Contents

Chapter 6
Appointment and removal of trustees

Exercise of power to appoint trustees

Proposal
P26 New legislation should:
(1) impose a duty of good faith and honesty on those exercising a power to remove and appoint trustees, whether the power is exercised under statute or under the trust deed. This will apply to the decision to remove a trustee, and the selection of a replacement or the decision not to replace the trustee, as the case may be;
(2) provide that the court may remove and replace someone with the power to appoint trustees under the trust deed if that person breached the duty of good faith, or if that person has been removed in their capacity as a trustee, or if otherwise expedient; and
(3) provide that a person with the power to appoint trustees would be entitled to apply to the court for directions in the exercise of that power, for example if there was a perceived conflict of interest.
Please give us your views on this proposal.

Current law

6.61The court has held that a person with the power to appoint trustees is subject to fiduciary duties,172  and on this basis has ordered their removal and replacement. Whether the duties will be imposed depends on the terms of the trust deed. There is no statutory provision clarifying when these duties will be imposed, and those exercising the power may not be aware of the case law. It has been argued that persons with the power to appoint and remove trustees are subject to a case law duty of good faith; however this has not been settled by the courts.173

Issues

6.62The power to appoint and remove trustees is of increasing importance. Sometimes this power is retained by the settlor to keep a final level of control over the trust.

6.63There are questions regarding the appropriate bounds of this role, in particular, whether those exercising a power to appoint trustees (either under the trust deed or legislation) should be subject to any of the core fiduciary duties; and whether the court should be able to remove and appoint someone with the power to remove and appoint trustees under the trust deed.
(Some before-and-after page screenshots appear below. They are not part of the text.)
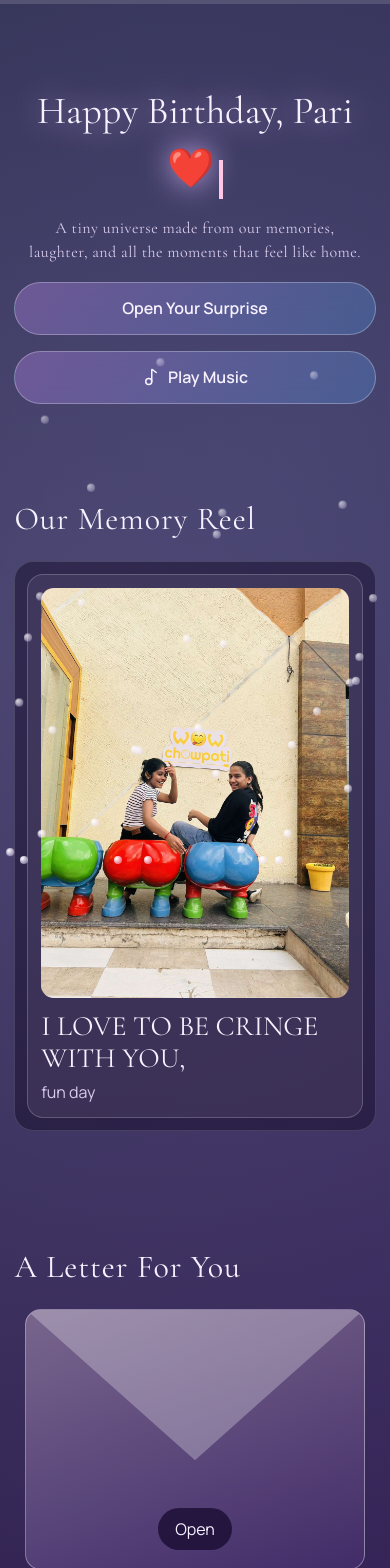
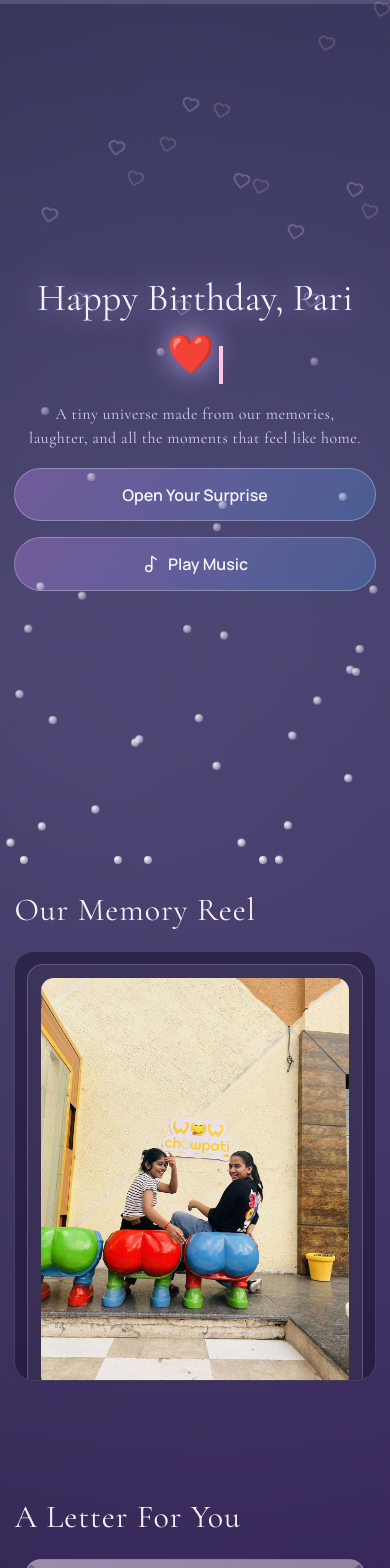
Before and after one commit to mihikamaheshwari/Pari2, a React (Vite) app: page / in a window 390 px wide. Shown: the top 1568 px of the page. Built offline with nearby package versions, Linux system fonts and the light colour scheme.

Commit message:
Fix mobile slideshow flicker and center hero with better anchor spacing

```diff
--- a/src/App.jsx
+++ b/src/App.jsx
@@ -223,7 +223,6 @@ function App() {
   const [progress, setProgress] = useState(0)
   const [videoInView, setVideoInView] = useState(false)
   const [daysTogether, setDaysTogether] = useState(0)
-  const [isMobile, setIsMobile] = useState(() => window.innerWidth <= 768)
   const trailRef = useRef(null)
   const glowRef = useRef(null)
   const audioRef = useRef(null)
@@ -248,14 +247,6 @@ function App() {
       setSlideIndex((previous) => (previous + 1) % memorySlides.length)
     }, 5000)
     return () => clearInterval(interval)
-  }, [])
-
-  useEffect(() => {
-    const handleResize = () => {
-      setIsMobile(window.innerWidth <= 768)
-    }
-    window.addEventListener('resize', handleResize)
-    return () => window.removeEventListener('resize', handleResize)
   }, [])
 
   useEffect(() => {
@@ -407,22 +398,19 @@ function App() {
       <section className="section memory-section" id="surprise">
         <h2 className="section-title">Our Memory Reel</h2>
         <div className="slideshow-card">
-          {(isMobile ? [memorySlides[slideIndex]] : memorySlides).map((slide, index) => (
+          {memorySlides.map((slide, index) => (
             <article
-              key={`${slide.image}-${isMobile ? slideIndex : index}`}
-              className={`slide ${isMobile || index === slideIndex ? 'active' : ''}`}
-              style={
-                isMobile
-                  ? undefined
-                  : {
-                    transform: `translateX(${(index - slideIndex) * 108}%) scale(${index === slideIndex ? 1 : 0.97})`,
-                  }
-              }
+              key={slide.image}
+              className={`slide ${index === slideIndex ? 'active' : ''}`}
+              style={{
+                transform: `translateX(${(index - slideIndex) * 108}%) scale(${index === slideIndex ? 1 : 0.97})`,
+              }}
             >
               <img
                 src={slide.image}
                 alt="Memory placeholder"
                 className="w-full h-auto object-cover"
+                loading="eager"
               />
               <h3>{slide.caption}</h3>
               <p>{slide.moment}</p>
--- a/src/index.css
+++ b/src/index.css
@@ -66,6 +66,10 @@ body {
 .hero-section {
   text-align: center;
   justify-items: center;
+}
+
+.memory-section {
+  scroll-margin-top: 2.5rem;
 }
 
 .hero-title {
@@ -632,8 +636,11 @@ body {
     gap: 1.1rem;
   }
 
-  .hero-section {
-    padding-top: 5.2rem;
+  .hero-section.section {
+    min-height: 100svh;
+    align-content: center;
+    padding-top: 4.2rem;
+    padding-bottom: 3.2rem;
   }
 
   .hero-actions {
@@ -649,23 +656,28 @@ body {
   }
 
   .slideshow-card {
-    min-height: 0;
+    min-height: 430px;
     padding: 0.75rem;
     border-radius: 1.2rem;
+    overflow: hidden;
   }
 
   .slide {
-    position: relative;
-    width: 100%;
-    opacity: 1;
-    pointer-events: auto;
-    filter: none;
-    transform: none !important;
+    position: absolute;
+    top: 0.75rem;
+    left: 0.75rem;
+    width: calc(100% - 1.5rem);
+    opacity: 0;
+    pointer-events: none;
+    filter: blur(1.2px) saturate(0.9);
     padding: 0.8rem;
+    transition: opacity 0.55s ease, filter 0.55s ease;
   }
 
   .slide.active {
-    position: relative;
+    opacity: 1;
+    pointer-events: auto;
+    filter: blur(0) saturate(1);
   }
 
   .slide img {
@@ -687,7 +699,8 @@ body {
   }
 
   .section.memory-section {
-    padding-top: 2.2rem;
+    padding-top: 2.6rem;
+    scroll-margin-top: 1.1rem;
   }
 
   .special-grid,
```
6.64Problems have arisen in relationship property claims where both parties to the relationship are trustees of a family trust, but only one party has the power to remove and appoint trustees under the trust deed.174  The party with the power of appointment and removal is able to remove the other party as a trustee and acquire the full management of the trust. This would be an example of the wrongful exercise of the power, but it is unclear how much the courts are able to intervene, as duties on the person with the power of appointment and removal will depend on the wording of the trust deed.

6.65There is also a lack of clarity as to whether persons exercising a statutory power to remove and appoint trustees are subject to any fiduciary duties. This is relevant to questions of liability. It is not clear for example whether a personal representative of a deceased trustee will be liable for appointing an unsuitable replacement.

Options for reform

6.66The options considered were:

(a)imposing a specific set of duties, such as the duty of impartiality between the beneficiaries, a duty to adhere to the terms of the trust, and a duty not to profit from the office;
(b)imposing a general duty of good faith; or
(c)leaving any duties to be imposed to the trust deed.

Discussion

6.67Submitters supported clarifying in legislation that the court has a supervisory jurisdiction over those with the power to appoint and remove trustees. They expressed support for enabling the court to remove and replace an appointer. Taylor Grant Tesiram suggested that the power to appoint and remove trustees should be removed automatically from a trustee who holds that power if the trustee is removed by the court on grounds of misconduct.

6.68We consider that the best option would be to impose a general duty of good faith on those exercising the power to remove and appoint trustees, whether under statute or under the trust deed. We favour this option because it is flexible enough to address the broad range of circumstances that may arise, and does not impose onerous duties on personal representatives exercising the power of appointment and removal.

6.69This approach is based on the principle that persons with a role of authority and power within a trust structure should be subject to duties to the trust. If there are no duties imposed on the person with the power to appoint and remove a trustee and the court has no power to remove such a person, then there is no check on the exercise of this power. This could lead to abuses of power or improper administration of the trust.175

6.70We considered whether further specific duties should be imposed. In our view this is not necessary. The power to appoint and remove trustees depends on the exercise of discretion. If the discretion is exercised in good faith, there is no need for a higher standard. This approach does not preclude further duties being imposed through the trust deed.

172Carmine v Ritchie [2012] NZHC 1514 at [66]; David Hayton, Paul Mathews and Charles Mitchell (eds) Underhill and Hayton: Law Relating to Trusts and Trustees (17th ed, LexisNexis Butterworths, Bath, 2006) at [73.11].
173Andrew S Butler “Trustees and Beneficiaries” in Butler (ed) Equity and Trusts, above n 170, at 112−113.
174These issues were the background to the case of Kilkelly v Arthur Watson Savage Legal HC Invercargill CIV-2006-425-148, 23 July 2007.
175See for example Re The CP Clifton Children's Trust HC Auckland CIV-2004-404-4185, 5 November 2004, in which the general power to alter the trust deed was used to address these issues.